§ **EXERCISE DETAILS**:
Below are records. Find each line in them that holds the word "domain" and copy it.

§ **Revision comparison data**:
┌────────
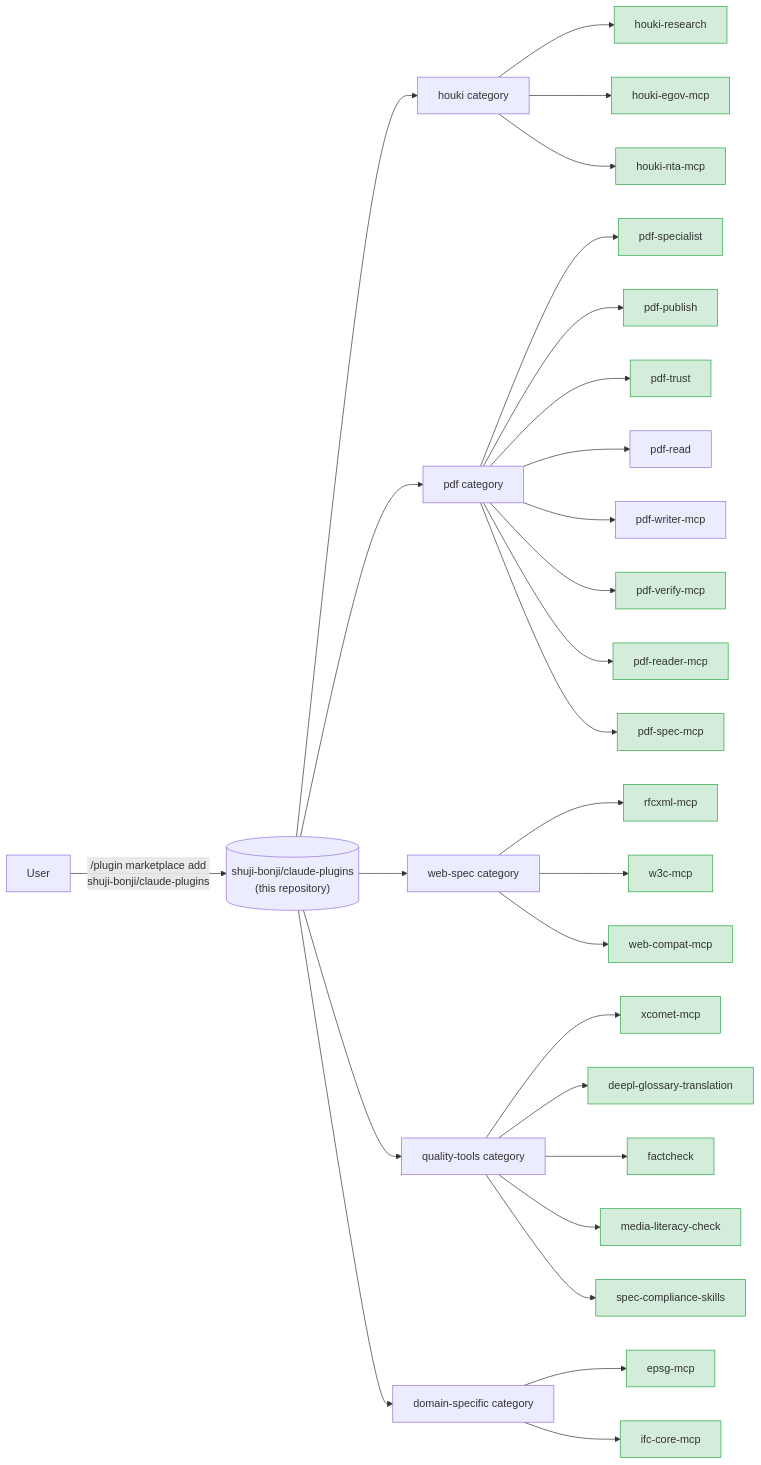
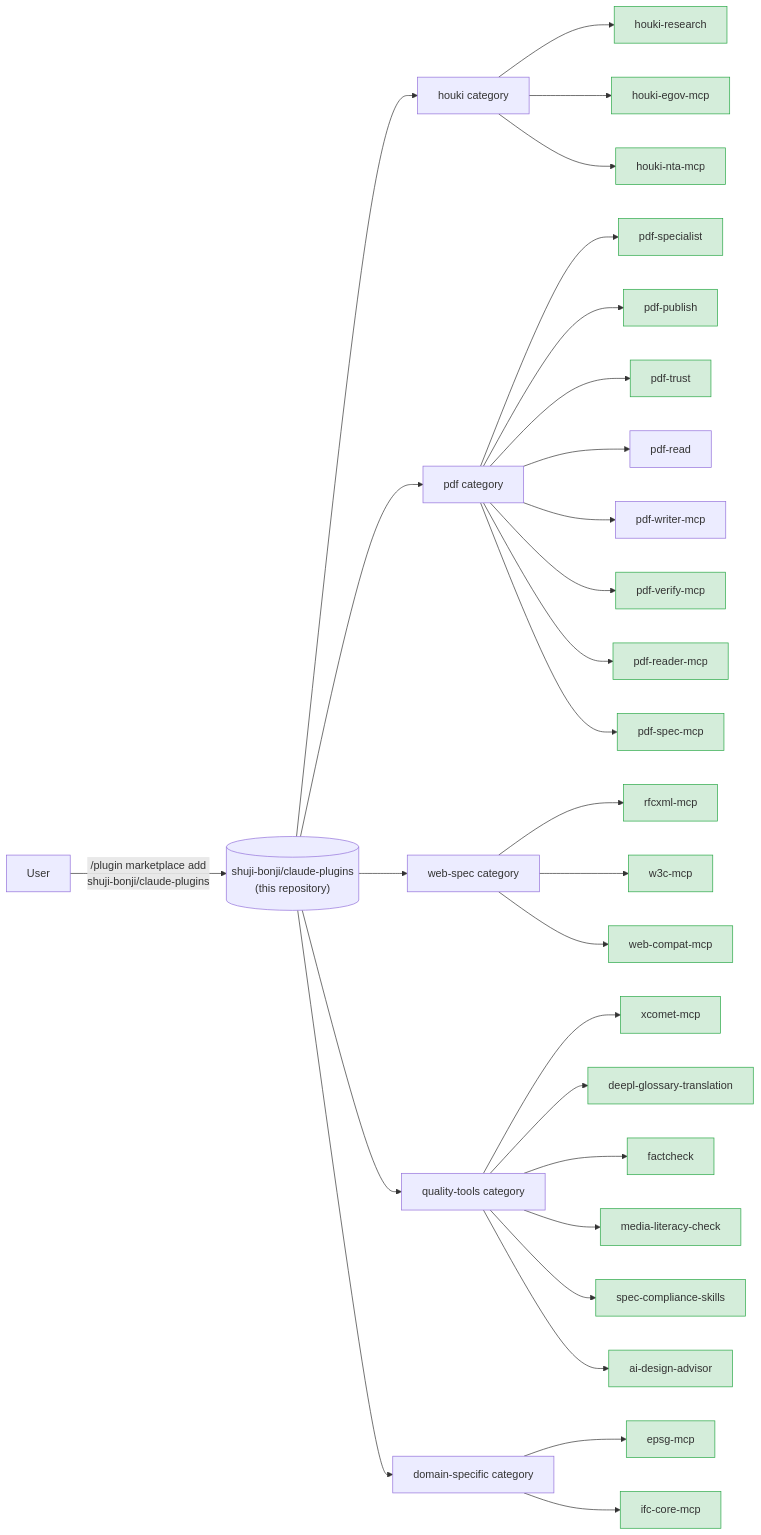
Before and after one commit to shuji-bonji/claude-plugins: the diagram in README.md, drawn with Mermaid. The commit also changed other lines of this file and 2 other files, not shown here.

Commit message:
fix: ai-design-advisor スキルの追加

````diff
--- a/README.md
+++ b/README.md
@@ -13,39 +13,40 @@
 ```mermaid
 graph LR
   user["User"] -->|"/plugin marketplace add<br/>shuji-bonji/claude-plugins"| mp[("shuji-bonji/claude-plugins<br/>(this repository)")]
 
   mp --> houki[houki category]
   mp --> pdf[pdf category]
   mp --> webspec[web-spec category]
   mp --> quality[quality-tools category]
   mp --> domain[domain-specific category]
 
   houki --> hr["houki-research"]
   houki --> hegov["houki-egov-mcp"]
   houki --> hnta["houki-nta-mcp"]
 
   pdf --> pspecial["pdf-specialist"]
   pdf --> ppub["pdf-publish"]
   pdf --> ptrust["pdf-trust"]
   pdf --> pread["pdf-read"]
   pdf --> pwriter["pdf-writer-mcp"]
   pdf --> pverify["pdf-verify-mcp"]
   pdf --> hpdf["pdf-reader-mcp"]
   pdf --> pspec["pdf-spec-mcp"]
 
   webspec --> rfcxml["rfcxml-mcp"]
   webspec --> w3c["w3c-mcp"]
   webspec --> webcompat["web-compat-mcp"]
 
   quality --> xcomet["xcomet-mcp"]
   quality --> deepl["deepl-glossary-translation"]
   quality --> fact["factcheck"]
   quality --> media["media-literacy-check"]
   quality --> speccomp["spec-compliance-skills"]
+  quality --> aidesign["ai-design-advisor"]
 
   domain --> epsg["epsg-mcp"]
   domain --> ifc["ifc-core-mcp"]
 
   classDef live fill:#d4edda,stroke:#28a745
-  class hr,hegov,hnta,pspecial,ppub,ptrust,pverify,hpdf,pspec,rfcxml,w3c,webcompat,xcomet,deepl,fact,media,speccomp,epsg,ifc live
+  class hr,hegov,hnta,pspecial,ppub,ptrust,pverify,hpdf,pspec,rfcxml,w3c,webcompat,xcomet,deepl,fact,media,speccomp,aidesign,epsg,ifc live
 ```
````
└────────
┌────────
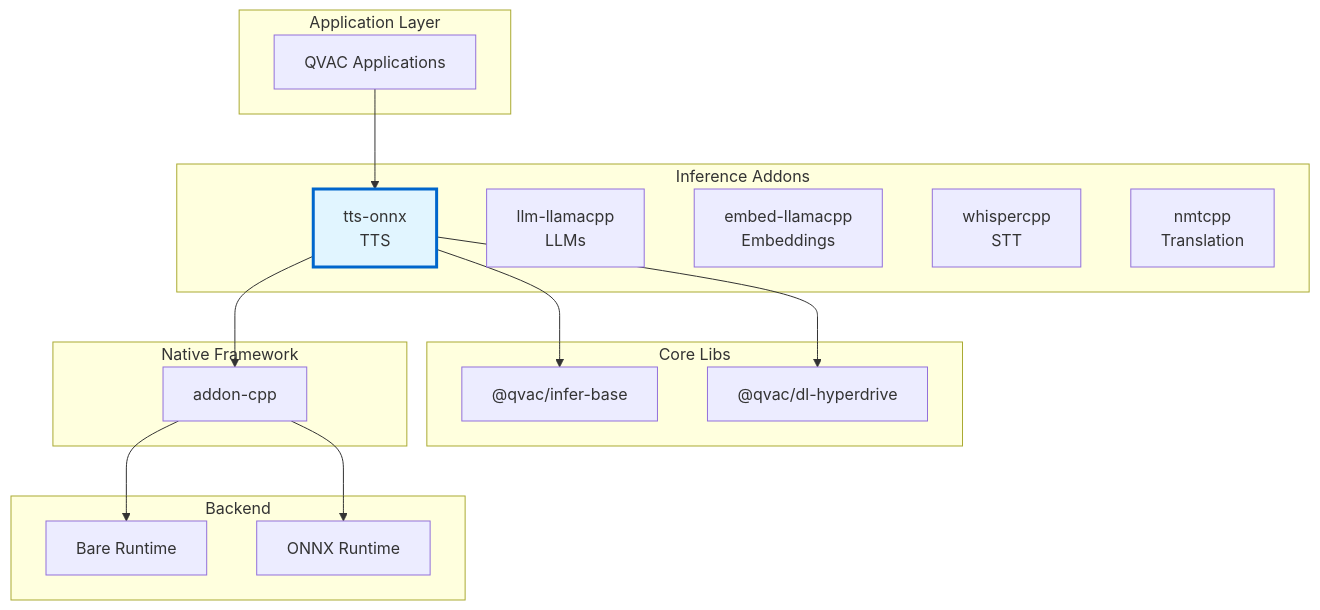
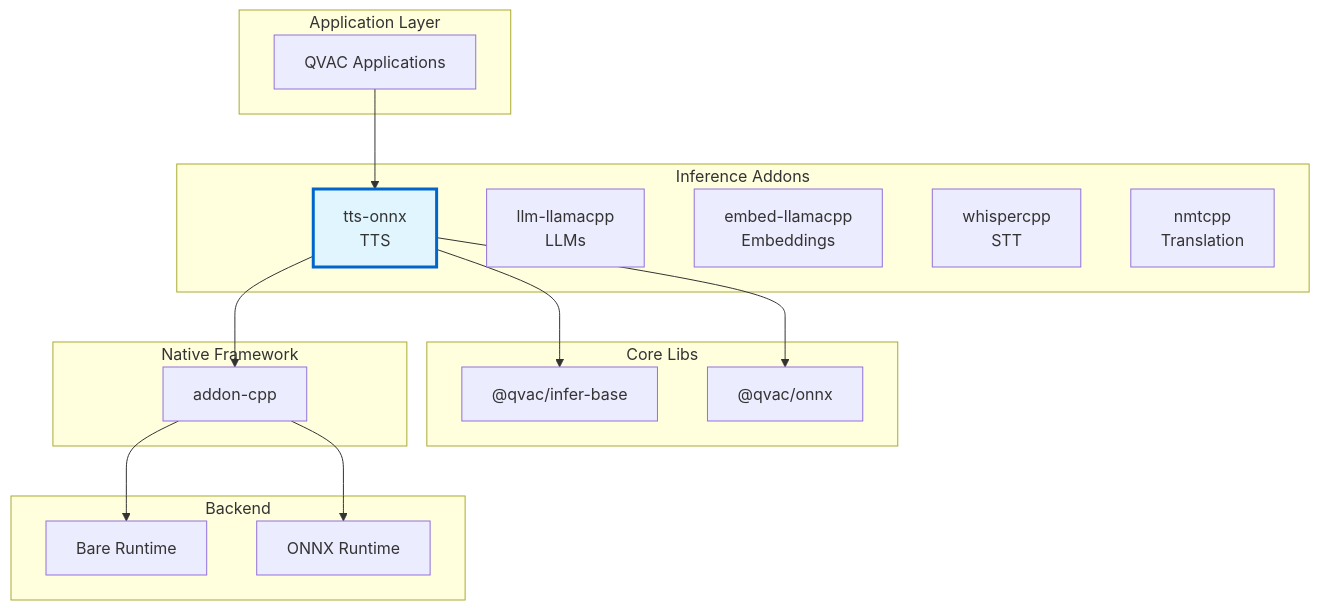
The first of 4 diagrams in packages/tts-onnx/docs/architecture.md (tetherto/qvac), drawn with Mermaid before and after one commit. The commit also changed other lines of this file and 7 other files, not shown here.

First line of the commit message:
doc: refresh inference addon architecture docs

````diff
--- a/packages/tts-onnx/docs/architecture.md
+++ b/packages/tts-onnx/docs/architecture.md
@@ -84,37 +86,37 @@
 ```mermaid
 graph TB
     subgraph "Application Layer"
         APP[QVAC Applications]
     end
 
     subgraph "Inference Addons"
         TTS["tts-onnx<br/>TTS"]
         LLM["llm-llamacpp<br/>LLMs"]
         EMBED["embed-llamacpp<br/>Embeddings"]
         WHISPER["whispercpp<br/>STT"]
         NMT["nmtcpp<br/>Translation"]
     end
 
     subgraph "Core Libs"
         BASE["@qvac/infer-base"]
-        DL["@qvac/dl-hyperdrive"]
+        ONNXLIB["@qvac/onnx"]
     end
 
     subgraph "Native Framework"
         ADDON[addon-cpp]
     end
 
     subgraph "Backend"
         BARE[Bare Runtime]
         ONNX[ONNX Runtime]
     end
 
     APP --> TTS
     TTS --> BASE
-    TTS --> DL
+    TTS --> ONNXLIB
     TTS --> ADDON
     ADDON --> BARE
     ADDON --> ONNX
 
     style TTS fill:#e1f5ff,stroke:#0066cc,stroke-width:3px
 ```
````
└────────
┌────────
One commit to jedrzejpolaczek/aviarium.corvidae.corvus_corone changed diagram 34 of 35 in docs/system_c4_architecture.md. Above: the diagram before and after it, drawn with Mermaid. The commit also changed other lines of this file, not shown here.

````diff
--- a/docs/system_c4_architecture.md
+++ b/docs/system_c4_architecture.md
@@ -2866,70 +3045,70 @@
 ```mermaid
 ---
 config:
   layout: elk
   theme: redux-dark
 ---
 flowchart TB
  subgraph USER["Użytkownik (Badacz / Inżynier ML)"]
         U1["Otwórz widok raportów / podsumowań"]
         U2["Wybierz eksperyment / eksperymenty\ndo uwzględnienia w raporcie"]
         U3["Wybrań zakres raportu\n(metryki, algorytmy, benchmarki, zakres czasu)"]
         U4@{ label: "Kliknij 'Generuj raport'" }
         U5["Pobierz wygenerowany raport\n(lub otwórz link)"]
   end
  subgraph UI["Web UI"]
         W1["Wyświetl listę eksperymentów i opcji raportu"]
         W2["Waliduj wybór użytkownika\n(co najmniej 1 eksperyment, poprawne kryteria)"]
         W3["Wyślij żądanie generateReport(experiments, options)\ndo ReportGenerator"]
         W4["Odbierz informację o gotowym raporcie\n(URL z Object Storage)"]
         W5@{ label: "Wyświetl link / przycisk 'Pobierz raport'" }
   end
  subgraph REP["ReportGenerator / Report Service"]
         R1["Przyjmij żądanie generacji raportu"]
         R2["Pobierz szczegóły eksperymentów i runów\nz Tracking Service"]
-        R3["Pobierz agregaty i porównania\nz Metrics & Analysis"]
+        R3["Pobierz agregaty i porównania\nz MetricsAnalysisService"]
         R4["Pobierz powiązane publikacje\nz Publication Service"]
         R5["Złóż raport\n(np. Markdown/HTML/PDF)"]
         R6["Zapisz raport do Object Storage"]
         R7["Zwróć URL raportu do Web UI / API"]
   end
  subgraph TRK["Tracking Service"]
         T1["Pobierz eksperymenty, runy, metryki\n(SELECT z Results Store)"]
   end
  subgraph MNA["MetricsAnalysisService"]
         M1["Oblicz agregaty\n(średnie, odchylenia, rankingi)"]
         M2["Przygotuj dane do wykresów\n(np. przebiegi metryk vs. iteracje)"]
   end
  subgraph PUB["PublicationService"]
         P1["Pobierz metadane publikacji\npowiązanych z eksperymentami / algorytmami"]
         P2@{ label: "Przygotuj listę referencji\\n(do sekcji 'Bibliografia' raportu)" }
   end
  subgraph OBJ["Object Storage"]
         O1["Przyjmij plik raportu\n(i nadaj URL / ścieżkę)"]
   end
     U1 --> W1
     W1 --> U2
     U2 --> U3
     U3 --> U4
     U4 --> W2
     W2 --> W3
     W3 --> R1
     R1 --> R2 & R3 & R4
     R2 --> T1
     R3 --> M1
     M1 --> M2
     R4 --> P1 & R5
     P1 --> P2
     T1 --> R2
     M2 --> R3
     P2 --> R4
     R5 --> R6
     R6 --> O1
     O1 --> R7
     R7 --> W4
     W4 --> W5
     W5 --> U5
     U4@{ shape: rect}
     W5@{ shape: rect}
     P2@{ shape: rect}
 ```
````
└────────
§ **EXERCISE SOLUTION**:
   mp --> domain[domain-specific category]
   domain --> epsg["epsg-mcp"]
   domain --> ifc["ifc-core-mcp"]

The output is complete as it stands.